The move is part of the growing opposition in the region to proposed withdrawals.

Sen. Spencer Deery (R-West Lafayette) said he’s received two commitments from legislative leadership – including their openness to bills that put “guardrails” in place around water withdrawals.

“This is not to say that we are going to pass it, or that we’re going to get everything we want,” Deery said. “...But it does say this isn’t dead upon arrival, and there is work we can continue to do as we work with stakeholders to get the best bill we feel like we can pass.”

Deery said leadership also guaranteed that the proposed pipeline – which would require the financial backing of the General Assembly – will not move forward in the upcoming session.

“For those that were fearful this was going to be done immediately in the middle of the night, that’s not going to happen in the next couple of months,” he said.
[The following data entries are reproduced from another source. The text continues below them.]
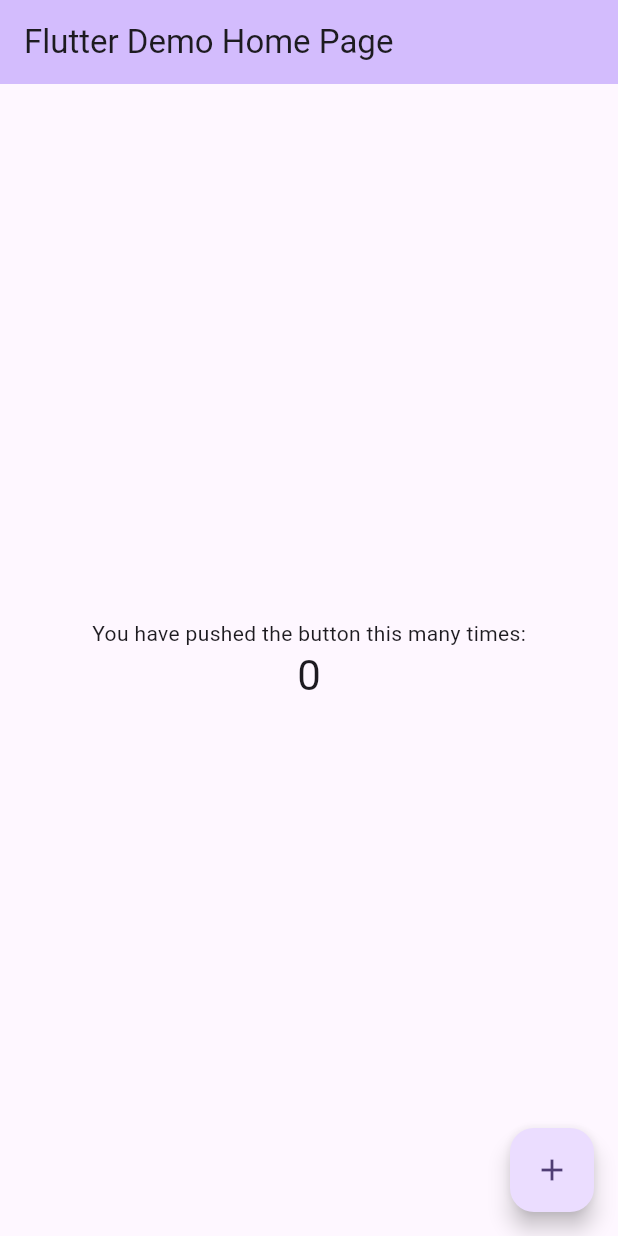
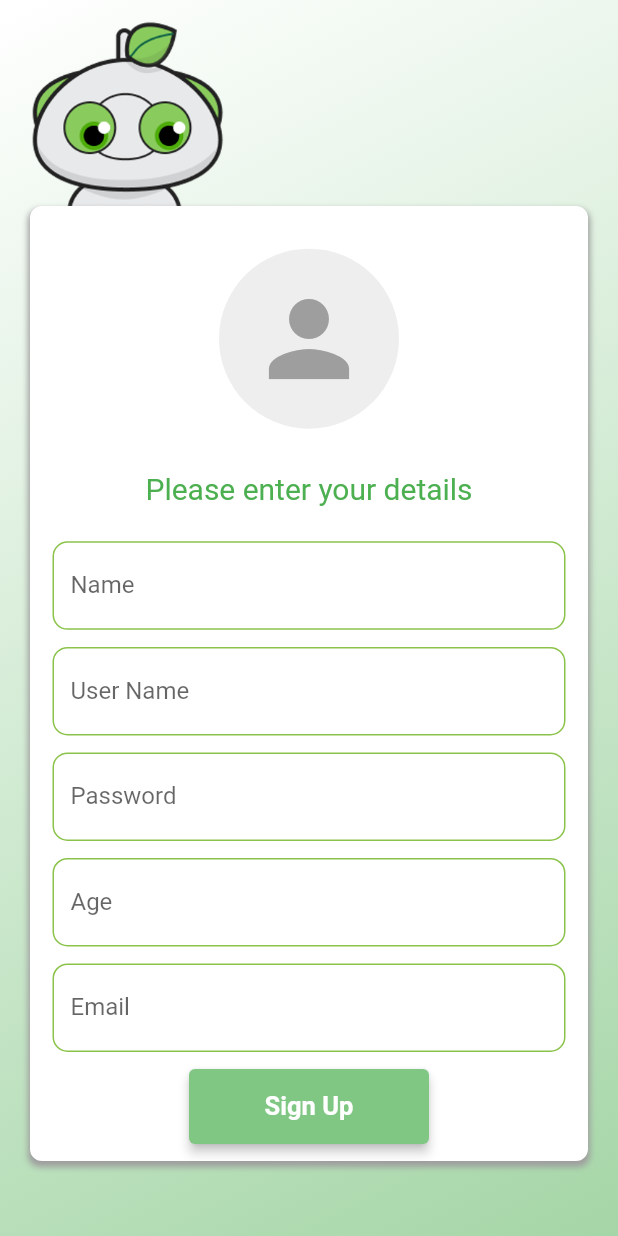
Before and after one commit to khhandrea/flutter-daily-diet-dare, a Flutter app: the screen it shows after launch, on a phone screen of 412 x 824 dp. Run offline on Flutter 3.47's test engine with Material 2 defaults, Android fonts, the phone set to English and light mode, and no system bars.

Commit message:
Making Login File

```diff
--- a/lib/main.dart
+++ b/lib/main.dart
@@ -1,4 +1,6 @@
+
 import 'package:flutter/material.dart';
+import 'sign_in.dart';
 
 void main() {
   runApp(const MyApp());
@@ -10,116 +12,13 @@ class MyApp extends StatelessWidget {
   // This widget is the root of your application.
   @override
   Widget build(BuildContext context) {
-    return MaterialApp(
-      title: 'Flutter Demo',
-      theme: ThemeData(
-        // This is the theme of your application.
-        //
-        // TRY THIS: Try running your application with "flutter run". You'll see
-        // the application has a blue toolbar. Then, without quitting the app,
-        // try changing the seedColor in the colorScheme below to Colors.green
-        // and then invoke "hot reload" (save your changes or press the "hot
-        // reload" button in a Flutter-supported IDE, or press "r" if you used
-        // the command line to start the app).
-        //
-        // Notice that the counter didn't reset back to zero; the application
-        // state is not lost during the reload. To reset the state, use hot
-        // restart instead.
-        //
-        // This works for code too, not just values: Most code changes can be
-        // tested with just a hot reload.
-        colorScheme: ColorScheme.fromSeed(seedColor: Colors.deepPurple),
-        useMaterial3: true,
+    return const MaterialApp(
+      debugShowCheckedModeBanner: false,
+      home: Scaffold(
+        body: SafeArea(
+            child: SignIn()
+        )
       ),
-      home: const MyHomePage(title: 'Flutter Demo Home Page'),
     );
   }
 }
-
-class MyHomePage extends StatefulWidget {
-  const MyHomePage({super.key, required this.title});
-
-  // This widget is the home page of your application. It is stateful, meaning
-  // that it has a State object (defined below) that contains fields that affect
-  // how it looks.
-
-  // This class is the configuration for the state. It holds the values (in this
-  // case the title) provided by the parent (in this case the App widget) and
-  // used by the build method of the State. Fields in a Widget subclass are
-  // always marked "final".
-
-  final String title;
-
-  @override
-  State<MyHomePage> createState() => _MyHomePageState();
-}
-
-class _MyHomePageState extends State<MyHomePage> {
-  int _counter = 0;
-
-  void _incrementCounter() {
-    setState(() {
-      // This call to setState tells the Flutter framework that something has
-      // changed in this State, which causes it to rerun the build method below
-      // so that the display can reflect the updated values. If we changed
-      // _counter without calling setState(), then the build method would not be
-      // called again, and so nothing would appear to happen.
-      _counter++;
-    });
-  }
-
-  @override
-  Widget build(BuildContext context) {
-    // This method is rerun every time setState is called, for instance as done
-    // by the _incrementCounter method above.
-    //
-    // The Flutter framework has been optimized to make rerunning build methods
-    // fast, so that you can just rebuild anything that needs updating rather
-    // than having to individually change instances of widgets.
-    return Scaffold(
-      appBar: AppBar(
-        // TRY THIS: Try changing the color here to a specific color (to
-        // Colors.amber, perhaps?) and trigger a hot reload to see the AppBar
-        // change color while the other colors stay the same.
-        backgroundColor: Theme.of(context).colorScheme.inversePrimary,
-        // Here we take the value from the MyHomePage object that was created by
-        // the App.build method, and use it to set our appbar title.
-        title: Text(widget.title),
-      ),
-      body: Center(
-        // Center is a layout widget. It takes a single child and positions it
-        // in the middle of the parent.
-        child: Column(
-          // Column is also a layout widget. It takes a list of children and
-          // arranges them vertically. By default, it sizes itself to fit its
-          // children horizontally, and tries to be as tall as its parent.
-          //
-          // Column has various properties to control how it sizes itself and
-          // how it positions its children. Here we use mainAxisAlignment to
-          // center the children vertically; the main axis here is the vertical
-          // axis because Columns are vertical (the cross axis would be
-          // horizontal).
-          //
-          // TRY THIS: Invoke "debug painting" (choose the "Toggle Debug Paint"
-          // action in the IDE, or press "p" in the console), to see the
-          // wireframe for each widget.
-          mainAxisAlignment: MainAxisAlignment.center,
-          children: <Widget>[
-            const Text(
-              'You have pushed the button this many times:',
-            ),
-            Text(
-              '$_counter',
-              style: Theme.of(context).textTheme.headlineMedium,
-            ),
-          ],
-        ),
-      ),
-      floatingActionButton: FloatingActionButton(
-        onPressed: _incrementCounter,
-        tooltip: 'Increment',
-        child: const Icon(Icons.add),
-      ), // This trailing comma makes auto-formatting nicer for build methods.
-    );
-  }
-}
--- /dev/null
+++ b/lib/sign_in.dart
@@ -0,0 +1,152 @@
+import 'package:flutter/material.dart';
+import 'package:flutter/services.dart';
+
+class SignIn extends StatelessWidget {
+  const SignIn({super.key});
+
+  @override
+  Widget build(BuildContext context) {
+
+    Widget getInfoSection = Card(
+      margin: const EdgeInsets.fromLTRB(15, 0, 15, 0),
+      elevation: 0,
+      child: Column(
+        // mainAxisAlignment: MainAxisAlignment.spaceEvenly,
+        children: [
+          Expanded(
+            flex: 1,
+            child: Column(
+              children: [
+                Expanded(
+                  flex: 5,
+                  child: CircleAvatar(
+                    backgroundColor: Colors.grey[200],
+                    radius: 60,
+                    child: const Icon(
+                      Icons.person,
+                      color: Colors.grey,
+                      size: 80,
+                    ),
+                  ),
+                ),
+                Expanded(
+                  flex: 1,
+                  child: Text(
+                    "Please enter your details",
+                    style: TextStyle(
+                      color: Colors.green.shade500,
+                      fontSize: 20,
+                    ),
+                  )
+                )
+              ],
+            )
+          ),
+          Expanded(
+            flex: 2,
+            child: Column(
+              mainAxisAlignment: MainAxisAlignment.spaceEvenly,
+              children: [
+                _personalDetailInfo("Name"),
+                _personalDetailInfo("User Name"),
+                _personalDetailInfo("Password"),
+                _personalDetailInfo("Age"),
+                _personalDetailInfo("Email"),
+                _personalDataInfoButton(),
+              ],
+            ),
+          )
+        ],
+      ),
+    );
+
+    return AnnotatedRegion<SystemUiOverlayStyle>(
+      value: SystemUiOverlayStyle.dark,
+      child: Container(
+        decoration: BoxDecoration(
+          gradient: LinearGradient(
+            begin: Alignment.topLeft,
+            end: Alignment.bottomRight,
+            colors: [ Colors.white, Colors.green.shade200 ]
+          ),
+        ),
+        child: Column(
+          children: [
+            Expanded(
+              flex: 2,
+              child: Container(
+                decoration: const BoxDecoration(
+                  image: DecorationImage(
+                    image: AssetImage('assets/robot-lookDown.png'),
+                    fit: BoxFit.cover
+                  )
+                )
+              )
+            ),
+            Expanded(
+              flex: 10,
+              child: Container(
+                margin: const EdgeInsets.fromLTRB(20, 0, 20, 50),
+                height: double.infinity,
+                width: double.infinity,
+                decoration: const BoxDecoration(
+                  color: Colors.white,
+                  borderRadius: BorderRadius.all(Radius.circular(8)),
+                  boxShadow: [
+                    BoxShadow(
+                      color: Colors.grey,
+                      spreadRadius: 1,
+                      blurRadius: 3,
+                      offset: Offset(0, 3),
+                    )
+                  ]
+                ),
+                child: getInfoSection,
+              ),
+            )
+          ],
+        )
+      ),
+    );
+  }
+
+
+  TextField _personalDetailInfo(String label) {
+    return TextField(
+      decoration: InputDecoration(
+        enabledBorder: const OutlineInputBorder(
+          borderSide: BorderSide(
+            width: 1, color: Colors.lightGreen,
+          ),
+          borderRadius: BorderRadius.all(Radius.circular(10))
+        ),
+        focusedBorder: const OutlineInputBorder(
+          borderSide: BorderSide(
+            width: 1, color: Colors.green,
+          ),
+          borderRadius: BorderRadius.all(Radius.circular(10))
+        ),
+        labelText: label,
+      ),
+    );
+  }
+
+  ElevatedButton _personalDataInfoButton() {
+    return ElevatedButton(
+      style: ButtonStyle(
+        foregroundColor: const MaterialStatePropertyAll(Colors.white),
+        backgroundColor: MaterialStatePropertyAll(Colors.green.shade300),
+        fixedSize: const MaterialStatePropertyAll(Size(160, 50)),
+        elevation: const MaterialStatePropertyAll(3)
+      ),
+      onPressed: null, // TODO have to be implemented 'onPressed'
+      child: const Text(
+        "Sign Up",
+        style: TextStyle(
+          fontSize: 17,
+          fontWeight: FontWeight.bold
+        ),
+      ),
+    );
+  }
+}
--- a/pubspec.yaml
+++ b/pubspec.yaml
@@ -59,7 +59,8 @@ flutter:
   uses-material-design: true
 
   # To add assets to your application, add an assets section, like this:
-  # assets:
+  assets:
+    - assets/robot-lookDown.png
   #   - images/a_dot_burr.jpeg
   #   - images/a_dot_ham.jpeg
 
```
Also changed, not shown: assets/robot-lookDown.png (added), 152 other files.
The state is moving forward with three separate studies looking into water availability for projects like the pipeline.

Last week, Gov. Eric Holcomb announced the Indiana Finance Authority would oversee an ongoing water supply study in Tippecanoe County. The move included an additional, more comprehensive water supply study for the region and new water monitoring devices.

The Indiana Chamber of Commerce will also oversee its own water study – this one looking at water availability for the entire state.
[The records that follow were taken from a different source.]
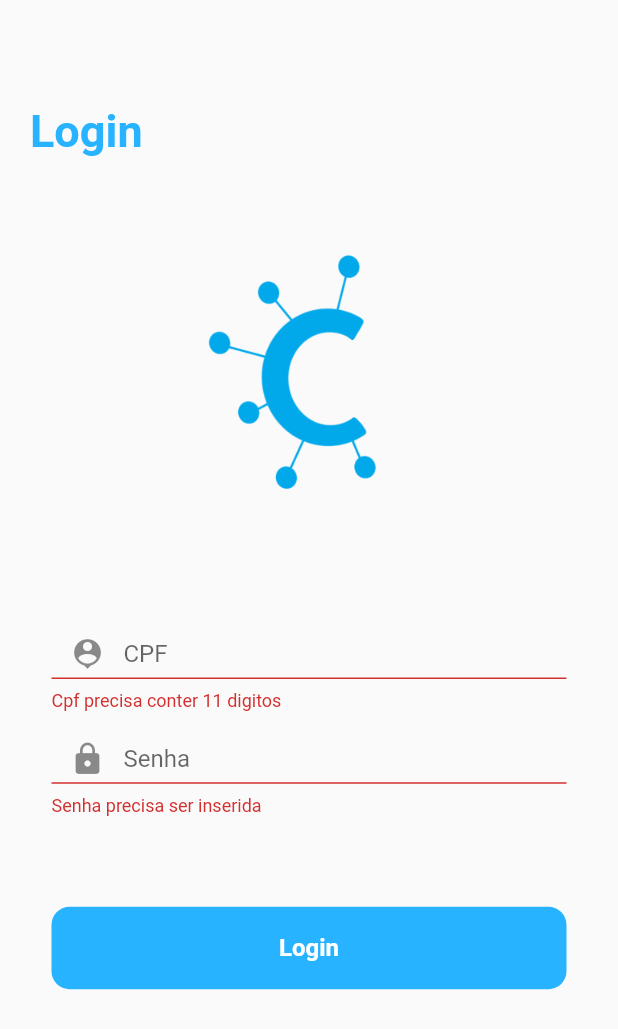
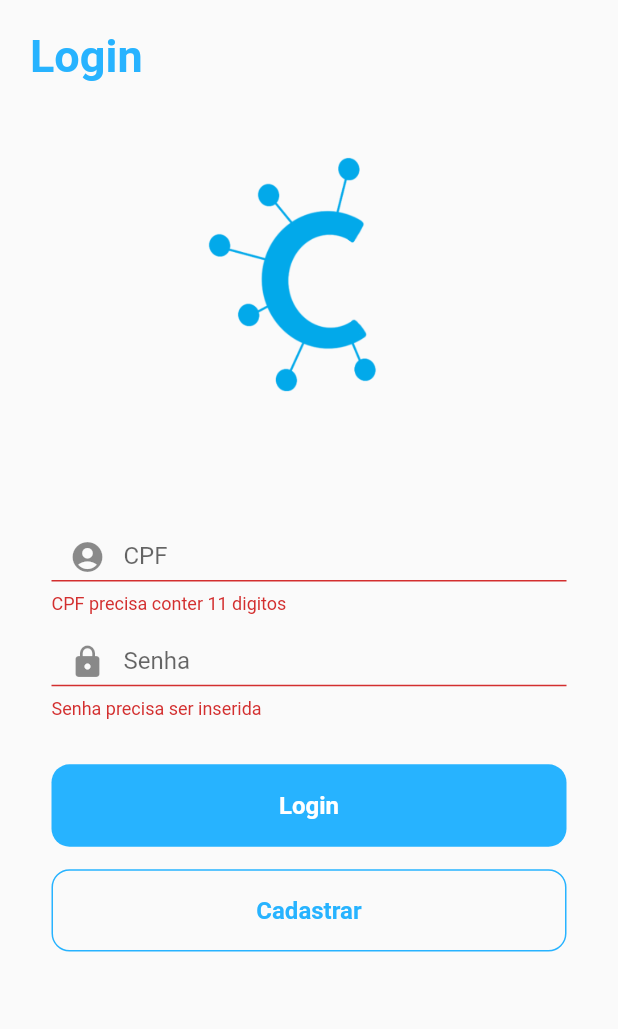
Before and after one commit to gabssanto/Covid-19-Hackathon-App, a Flutter app: the LoginPage screen opened directly, after a tap on "Login", on a phone screen of 412 x 824 dp. Shown: the top 1029 px of the screen. Run offline on Flutter 3.47's test engine with Material 2 defaults, Android fonts, the phone set to English and light mode, and no system bars; our stand-ins replace carousel_slider, dio, flutter_mobx, flutter_svg, google_maps_flutter, location and 1 more; missing offline and left inert: json_to_form, maps_launcher; generated files the repository leaves out were written again; project files that could hold a hidden picture were left out.

Commit message:
loginpagemudada

```diff
--- a/lib/global/loginAppBar.dart
+++ b/lib/global/loginAppBar.dart
@@ -16,18 +16,18 @@ class LoginAppBar extends StatelessWidget implements PreferredSizeWidget {
       @required this.onPressed,
       this.onTitleTapped,
       @required this.canGoBack})
-      : preferredSize = Size.fromHeight(150.0);
+      : preferredSize = Size.fromHeight(65.0);
 
   @override
   Widget build(BuildContext context) {
-    return Container(
+    return SafeArea(
+      child: Container(
         height: canGoBack ? 150 : 100,
-      margin: EdgeInsets.only(top: 30),
         child: Column(
           crossAxisAlignment: CrossAxisAlignment.start,
           children: <Widget>[
             Padding(
-            padding: EdgeInsets.only(left: 10, top: 20, bottom: 20, right: 20),
+              padding: EdgeInsets.only(left: 10, top: 0, bottom: 20, right: 20),
               child: Column(
                 crossAxisAlignment: CrossAxisAlignment.center,
                 mainAxisAlignment: MainAxisAlignment.start,
@@ -68,6 +68,7 @@ class LoginAppBar extends StatelessWidget implements PreferredSizeWidget {
             ),
           ],
         ),
+      ),
     );
   }
 }
--- a/lib/main.dart
+++ b/lib/main.dart
@@ -1,4 +1,3 @@
-import 'package:covid19/pages/home/home_page.dart';
 import 'package:covid19/pages/initialPage/initialPage.dart';
 import 'package:covid19/pages/login/login_page.dart';
 import 'package:flutter_localizations/flutter_localizations.dart';
@@ -27,7 +26,7 @@ class App extends StatelessWidget {
       theme: ThemeData(
         primarySwatch: Colors.blue,
       ),
-      home: HomePage(),
+      home: InitialPage(),
     );
   }
 }
--- a/lib/pages/login/login_page.dart
+++ b/lib/pages/login/login_page.dart
@@ -1,4 +1,5 @@
 import 'package:covid19/global/appSnackBar.dart';
+import 'package:covid19/global/backAppBar.dart';
 import 'package:covid19/global/loginAppBar.dart';
 import 'package:covid19/global/userInfo.dart';
 import 'package:covid19/mobx/handleHttpConnections.dart';
@@ -35,9 +36,7 @@ class _LoginPageState extends State<LoginPage> {
           return Form(
             key: _loginForm,
             autovalidate: _autoValidate,
-            child: SingleChildScrollView(
-              reverse: true,
-              child: Column(
+            child: ListView(
               children: <Widget>[
                 Container(
                   alignment: Alignment.topCenter,
@@ -54,6 +53,14 @@ class _LoginPageState extends State<LoginPage> {
                   ),
                 ),
                 Container(
+                  child: Padding(
+                    padding: EdgeInsets.only(
+                        bottom: MediaQuery.of(context).viewInsets.bottom),
+                    child: Column(
+                      crossAxisAlignment: CrossAxisAlignment.center,
+                      mainAxisAlignment: MainAxisAlignment.start,
+                      children: <Widget>[
+                        Container(
                             margin: EdgeInsets.only(top: 15),
                             width: MediaQuery.of(context).size.width / 1.2,
                             height: MediaQuery.of(context).size.height / 15,
@@ -66,6 +73,14 @@ class _LoginPageState extends State<LoginPage> {
                               decoration: new InputDecoration(
                                 hintText: "Digite seu CPF",
                                 labelText: "CPF",
+                                /*focusedErrorBorder: OutlineInputBorder(
+                                    borderSide: BorderSide(
+                                        color: Colors.red, width: 1.0),
+                                    borderRadius: BorderRadius.circular(12)),
+                                errorBorder: OutlineInputBorder(
+                                    borderSide: BorderSide(
+                                        color: Colors.red, width: 1.0),
+                                    borderRadius: BorderRadius.circular(12)),*/
                                 focusedBorder: OutlineInputBorder(
                                     borderSide: BorderSide(
                                         color: Color(0xff27b3ff), width: 1.0),
@@ -77,20 +92,20 @@ class _LoginPageState extends State<LoginPage> {
                                 prefixIcon: Padding(
                                   padding: EdgeInsets.only(top: 0),
                                   // add padding to adjust icon
-                            child: Icon(Icons.person_pin),
+                                  child: Icon(Icons.account_circle),
                                 ),
                               ),
                               validator: (String cpf) {
                                 return cpf.length == 11
                                     ? null
-                              : 'Cpf precisa conter 11 digitos';
+                                    : 'CPF precisa conter 11 digitos';
                               },
                               onSaved: (String val) {
                                 _cpf = val;
                               },
                             )),
                         Container(
-                      margin: EdgeInsets.only(top: 15),
+                            margin: EdgeInsets.only(top: 15, bottom: 30),
                             width: MediaQuery.of(context).size.width / 1.2,
                             height: MediaQuery.of(context).size.height / 15,
                             child: TextFormField(
@@ -121,16 +136,6 @@ class _LoginPageState extends State<LoginPage> {
                                 ),
                               ),
                             )),
-                  Container(margin: EdgeInsets.only(top: 40)),
-                  Container(
-                    child: Padding(
-                      padding: EdgeInsets.only(
-                          top: 20,
-                          bottom: MediaQuery.of(context).viewInsets.bottom),
-                      child: Column(
-                        crossAxisAlignment: CrossAxisAlignment.center,
-                        mainAxisAlignment: MainAxisAlignment.start,
-                        children: <Widget>[
                         SizedBox(
                           width: MediaQuery.of(context).size.width / 1.2,
                           height: MediaQuery.of(context).size.height / 15,
@@ -170,7 +175,7 @@ class _LoginPageState extends State<LoginPage> {
                                   } else {
                                     Scaffold.of(context).showSnackBar(
                                       appSnackBar(
-                                          'O cpf ou senha estão incorretos',
+                                        'O CPF ou Senha estão incorretos',
                                       ),
                                     );
                                   }
@@ -183,16 +188,36 @@ class _LoginPageState extends State<LoginPage> {
                             ),
                           ),
                         ),
+                        Padding(
+                          padding: const EdgeInsets.only(top: 15),
+                          child: SizedBox(
+                            width: MediaQuery.of(context).size.width / 1.2,
+                            height: MediaQuery.of(context).size.height / 15,
+                            child: OutlineButton(
+                              shape: RoundedRectangleBorder(
+                                borderRadius: BorderRadius.circular(12.0),
+                              ),
+                              borderSide: BorderSide(
+                                color: Color(0xff27b3ff),
+                              ),
+                              color: Color(0xff27b3ff),
+                              child: Text(
+                                'Cadastrar',
+                                style: TextStyle(
+                                  fontSize: 16,
+                                  fontWeight: FontWeight.bold,
+                                  color: Color(0xff27b3ff),
+                                ),
+                              ),
+                              onPressed: () {},
+                            ),
+                          ),
+                        )
                       ],
                     ),
                   ),
                 ),
-                  Container(
-                    alignment: Alignment.topCenter,
-                    padding: EdgeInsets.only(top: 10),
-                  ),
               ],
-              ),
             ),
           );
         },
```
Lines whose indentation alone changed are shown as unchanged.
Greg Ellis is the Vice President of Energy, Environment, Federal Affairs, and General Counsel with the Chamber. He said they will update a 2014 study looking at how available water resources can be used to plan for economic growth.

“Probably some of the studies that are being done area-specific will have more detailed information for those specific areas,” Ellis said. “But we’re going to take into account that information and incorporate it into our study as well.”

Ellis said he’s ultimately glad that water issues have become a focus for the state.

“We need to manage and plan and protect the resource for the business community - but not just the business community - for the citizens of Indiana to prosper,” he said. “Part of the good thing of some of this I would say, bad publicity, is that it’s drawing attention, people are paying attention to this.”

The results of an initial study from the Indiana Finance Authority are expected in January 2024, with the more comprehensive water study ordered by Holcomb expected sometime in the fall.

The Chamber of Commerce study is expected to be completed by the summer of 2024.